Logo Rob Buckley – Freelance Journalist and Editor

PDFs: Handle with care

PDFs: Handle with care

There is more to Adobe Acrobat PDFs than meets the eye, especially if an organisation wants its documents to be accessible for disabled users.

Page 1 | Page 2 | All 2 Pages

Every web site is a motley collection of file types: HTML text; GIF, PNG or JPG images; and, increasingly often, Adobe Portable Document Format (PDF) files for downloading and printing documents.

PDF has many advantages for organisations that want to distribute documents over the Internet: they often have small file sizes relative to the original documents; anyone can view them on just about any platform; and they can mimic virtually any document, even if the end viewer does not have access to the same fonts or programs as the originator of the document.

But are they suitable for an organisation that wants to remain compliant with accessibility legislation?

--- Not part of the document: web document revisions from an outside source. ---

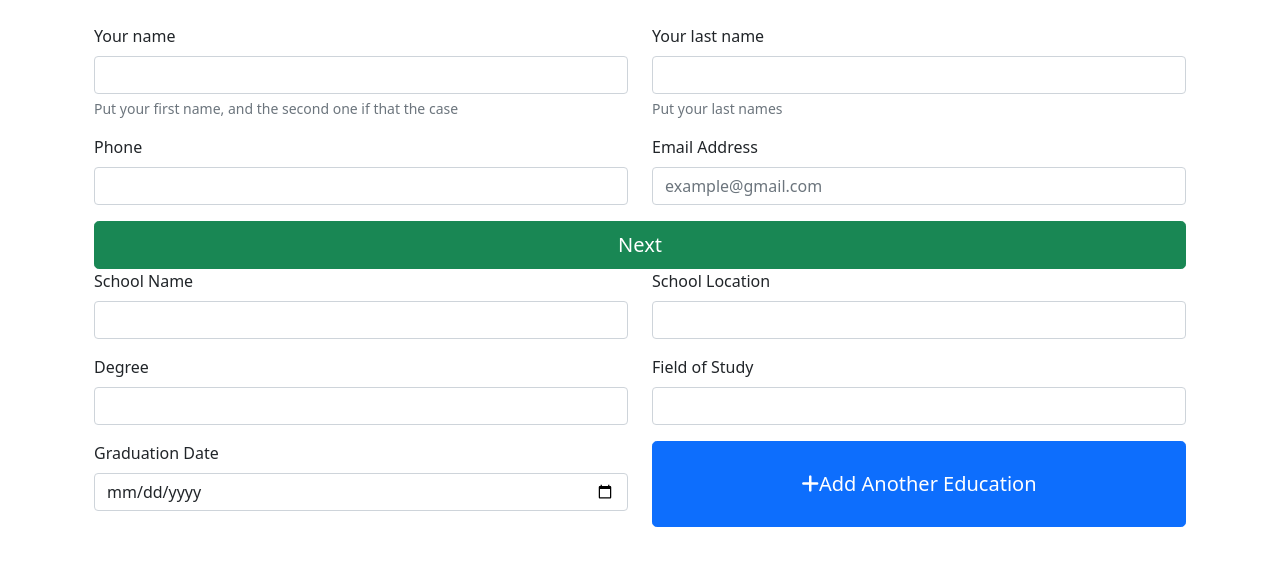
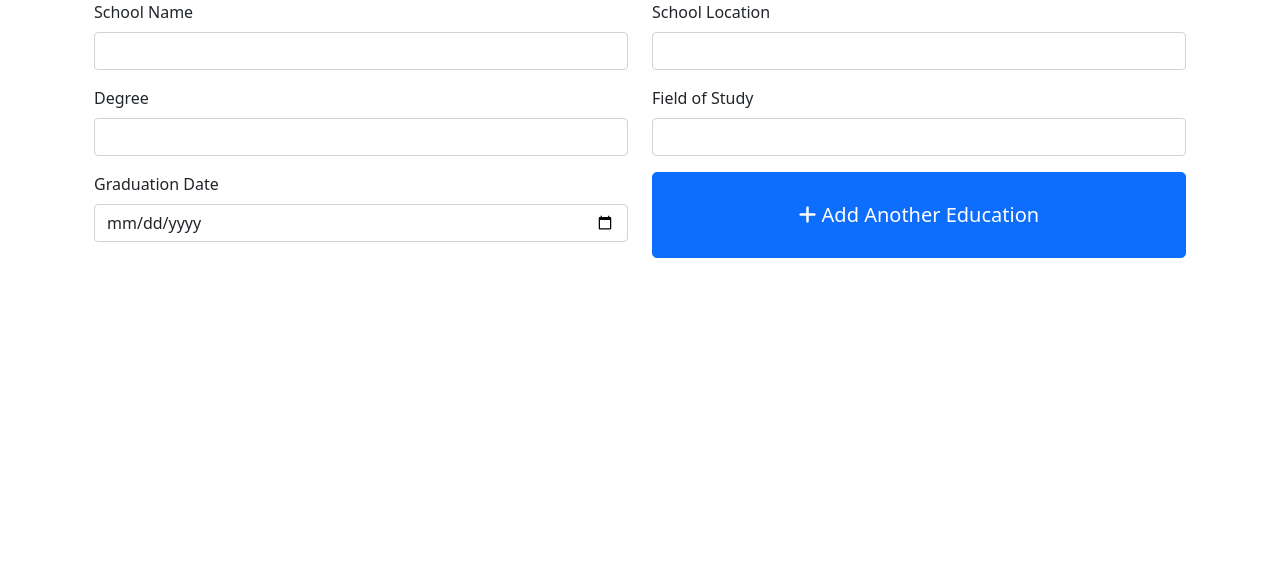
Before and after one commit to DerekSave/bootstrap-5-wiq2g9, a website built with webpack: page src/index.html in a window 1280 px wide. Built offline with nearby package versions, Linux system fonts and the light colour scheme.

Commit message:
Adding education 1-2

```diff
--- a/src/index.html
+++ b/src/index.html
@@ -13,7 +13,7 @@
   <body>
     <div>
       <div class="container">
-        <div class="row mt-4">
+        <div class="row mt-4 d-none">
           <div class="col-sm-12 col-md-6 col-lg-6 col-xl-6">
             <form>
               <div class="mb-3">
@@ -205,7 +205,7 @@
             </form>
           </div>
           <div class="col d-grid">
-            <button class="btn btn-primary btn-lg"><i class="fa-sharp fa-solid fa-plus"></i>Add Another Education</button>
+            <button class="btn btn-primary btn-lg"><i class="fa-sharp fa-solid fa-plus"></i>      Add Another Education</button>
           </div>
         </div>
       </div>
```
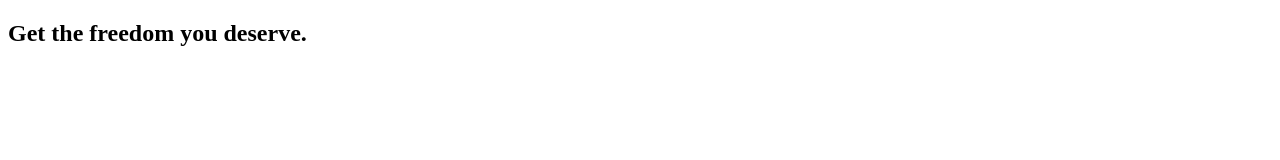
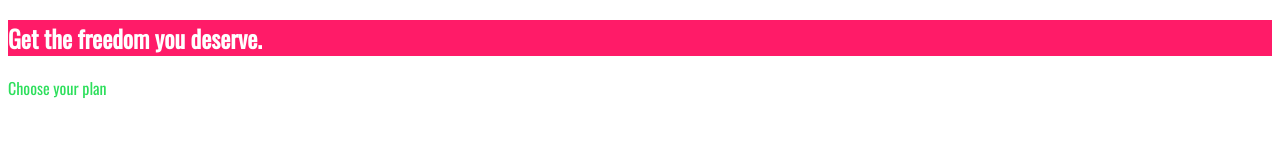
Before and after one commit to Dezx20/CSS-tutorial, a plain HTML site: page Basic 1/index.html in a window 1280 px wide. Drawn offline with nearby package versions, Linux system fonts and the light colour scheme.

Commit message:
getting started

```diff
--- a/Basic 1/index.html
+++ b/Basic 1/index.html
@@ -1,19 +1,27 @@
 <!DOCTYPE html>
 <html lang="en">
-
   <head>
-    <meta charset="UTF-8">
-    <meta http-equiv="X-UA-Compatible" content="ie=edge">
+    <meta charset="UTF-8" />
+    <meta http-equiv="X-UA-Compatible" content="ie=edge" />
     <title>uHost</title>
-    <link rel="shortcut icon" href="favicon.png">
+    <link rel="shortcut icon" href="favicon.png" />
+    <link rel="preconnect" href="https://fonts.googleapis.com" />
+    <link rel="preconnect" href="https://fonts.gstatic.com" crossorigin />
+    <link
+      href="https://fonts.googleapis.com/css2?family=Oswald&display=swap"
+      rel="stylesheet"
+    />
+    <link rel="stylesheet" href="./main.css" />
   </head>
 
   <body>
     <main>
-        <section>
+      <section id="product-overview">
         <h1>Get the freedom you deserve.</h1>
+      </section>
+      <section id="plan">
+        <p class="section-title">Choose your plan</p>
       </section>
     </main>
   </body>
-
 </html>
--- /dev/null
+++ b/Basic 1/main.css
@@ -0,0 +1,14 @@
+#product-overview {
+  background: #ff1b68;
+}
+
+h1,
+p {
+  color: white;
+  /* font-family: san-serif; */
+  font-family: "Oswald", sans-serif;
+}
+
+.section-title {
+  color: #2ddf5c;
+}
```
Lines whose indentation alone changed are shown as unchanged.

The Disability Discrimination Act 1995 (DDA) dictates that web-based services, including PDF files, must be accessible to disabled users. So any organisation that provides PDF files on its web site either has to provide an alternative way to access the information in the files for users who are unable to view PDFs, such as a free phone information line, or they have to make their PDF files compatible with accessibility technology. This is actually harder than many at first suspect.

“Basically, no one understands it,” says Paul Randall, senior consultant at consultancy Mekon. “Technologies such as HTML are well understood by people wanting to make web sites accessible under the DDA. But the big gap in knowledge is the PDF. It's almost a mystery to people.”

Typically, most PDFs are generated using Adobe Acrobat plug-ins for software such as Word, InDesign, QuarkXPress and Photoshop or using scanners with optical character recognition (OCR) software (any scanned document that is not put through OCR software will be totally inaccessible since screen readers will not be able to read out the text).

Most organisations will then simply provide that PDF to end users without working on it any further. But Acrobat has many built-in functions that can make it more accessible in a short space of time. “You can do a simple 'Save As' in Acrobat and that will create a 'fast web view' by default. We put 50 megabyte files on the web but you would not know because you're only downloading one page at a time which is a just a few kilobytes,” adds Randall.

Acrobat's batch processing capability means that a whole directory of PDFs can be re-saved automatically with fast web views. Acrobat can also instruct screen readers how to read documents out loud - a screen reader will often read headlines in a different tone from body text - if it can determine the structure of the document.

If the document does not have a stored structure, Acrobat can intelligently work through the document, calculating which parts are headlines through changes in font size and weight. But Word's Acrobat plug-in is able to provide this information to Acrobat automatically, provided the original document has been set up correctly.

“If you set up styles in Word, with headings, bullets, numbered lists, provide ALT text for images and so on then the PDF will have that accessibility information. If you write a flat Word document, everything stays body text,” says Randall. “One of the great problems with Word is that there's very little training: most people pick it up as they go along and don't know how to do provide this extra information.”

By providing Word templates with embedded styles and training on how to use these features, organisations can ensure that many of their PDFs have at least a minimum level of accessibility.

Page 1 | Page 2 | All 2 Pages

Interested in commissioning a similar article? Please contact me to discuss details. Alternatively, return to the main gallery or search for another article: